━━━━━ Stored data
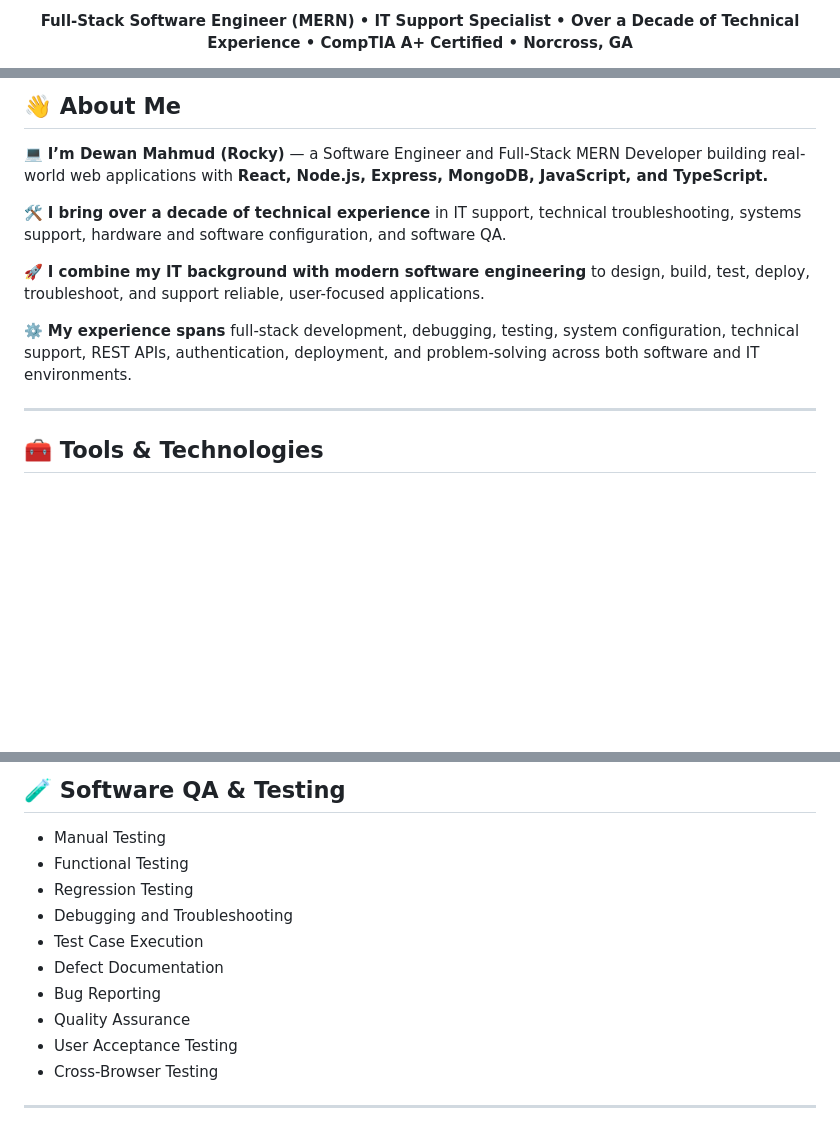
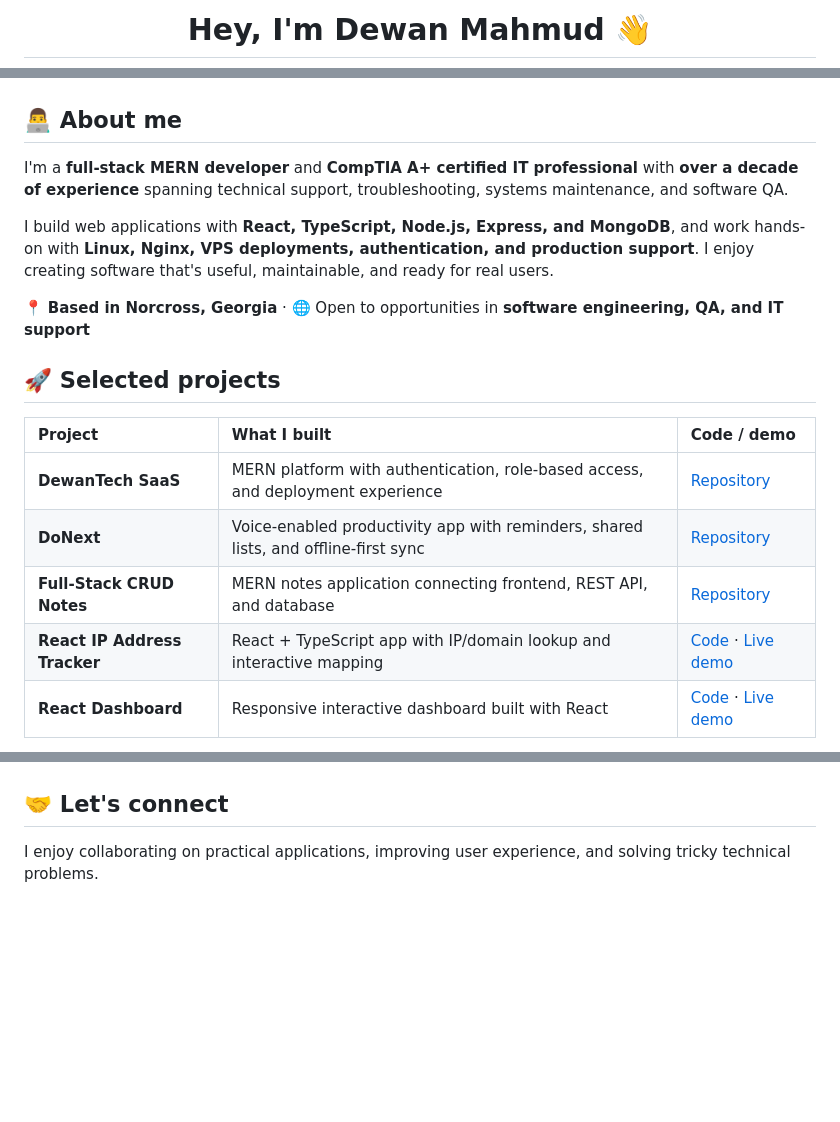
Before and after one commit to DewanTechUS/DewanTechUS, a Markdown page: README.md, 3 parts joined by grey strips. Drawn GitHub-style; blank space fills up the shorter version.

Commit message:
Refresh GitHub profile with focused projects and engineering identity

```diff
--- a/README.md
+++ b/README.md
@@ -6,5 +2,3 @@
 
-<p align="center">
-  <b>Full-Stack Software Engineer (MERN) • IT Support Specialist • Over a Decade of Technical Experience • CompTIA A+ Certified • Norcross, GA</b>
-</p>
+# Hey, I'm Dewan Mahmud 👋
 
@@ -29,15 +14,21 @@
 
-## 👋 About Me
+</div>
 
-💻 **I’m Dewan Mahmud (Rocky)** — a Software Engineer and Full-Stack MERN Developer building real-world web applications with **React, Node.js, Express, MongoDB, JavaScript, and TypeScript.**
+## 👨‍💻 About me
 
-🛠️ **I bring over a decade of technical experience** in IT support, technical troubleshooting, systems support, hardware and software configuration, and software QA.
+I'm a **full-stack MERN developer** and **CompTIA A+ certified IT professional** with **over a decade of experience** spanning technical support, troubleshooting, systems maintenance, and software QA.
 
-🚀 **I combine my IT background with modern software engineering** to design, build, test, deploy, troubleshoot, and support reliable, user-focused applications.
+I build web applications with **React, TypeScript, Node.js, Express, and MongoDB**, and work hands-on with **Linux, Nginx, VPS deployments, authentication, and production support**. I enjoy creating software that's useful, maintainable, and ready for real users.
 
-⚙️ **My experience spans** full-stack development, debugging, testing, system configuration, technical support, REST APIs, authentication, deployment, and problem-solving across both software and IT environments.
+📍 **Based in Norcross, Georgia** · 🌐 Open to opportunities in **software engineering, QA, and IT support**
 
----
+## 🚀 Selected projects
 
-## 🧰 Tools & Technologies
+| Project | What I built | Code / demo |
+| :--- | :--- | :--- |
+| **DewanTech SaaS** | MERN platform with authentication, role-based access, and deployment experience | [Repository](https://github.com/DewanTechUS/DewanTechSaaS) |
+| **DoNext** | Voice-enabled productivity app with reminders, shared lists, and offline-first sync | [Repository](https://github.com/DewanTechUS/donext) |
+| **Full-Stack CRUD Notes** | MERN notes application connecting frontend, REST API, and database | [Repository](https://github.com/DewanTechUS/Full_Stack_CRUD_Notes_Application_MERN) |
+| **React IP Address Tracker** | React + TypeScript app with IP/domain lookup and interactive mapping | [Code](https://github.com/DewanTechUS/Project_React_Development_IP_Address_Tracker) · [Live demo](https://project-react-development-ip-address.onrender.com/) |
+| **React Dashboard** | Responsive interactive dashboard built with React | [Code](https://github.com/DewanTechUS/SBA_9_React_Dashboard_Application) · [Live demo](https://sba-9-react-dashboard-application.onrender.com/) |
 
@@ -146,16 +60,7 @@
 
-## 🧪 Software QA & Testing
+</div>
 
-- Manual Testing
-- Functional Testing
-- Regression Testing
-- Debugging and Troubleshooting
-- Test Case Execution
-- Defect Documentation
-- Bug Reporting
-- Quality Assurance
-- User Acceptance Testing
-- Cross-Browser Testing
+## 🤝 Let's connect
 
----
+I enjoy collaborating on practical applications, improving user experience, and solving tricky technical problems.
 
```
Also changed, not shown: other parts of README.md (+26 -178 lines).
━━━━━━━━━━
◆ Work item
Above are the records. Copy every line in them holding "focused".

◆ Completed task
Refresh GitHub profile with focused projects and engineering identity
-🚀 **I combine my IT background with modern software engineering** to design, build, test, deploy, troubleshoot, and support reliable, user-focused applications.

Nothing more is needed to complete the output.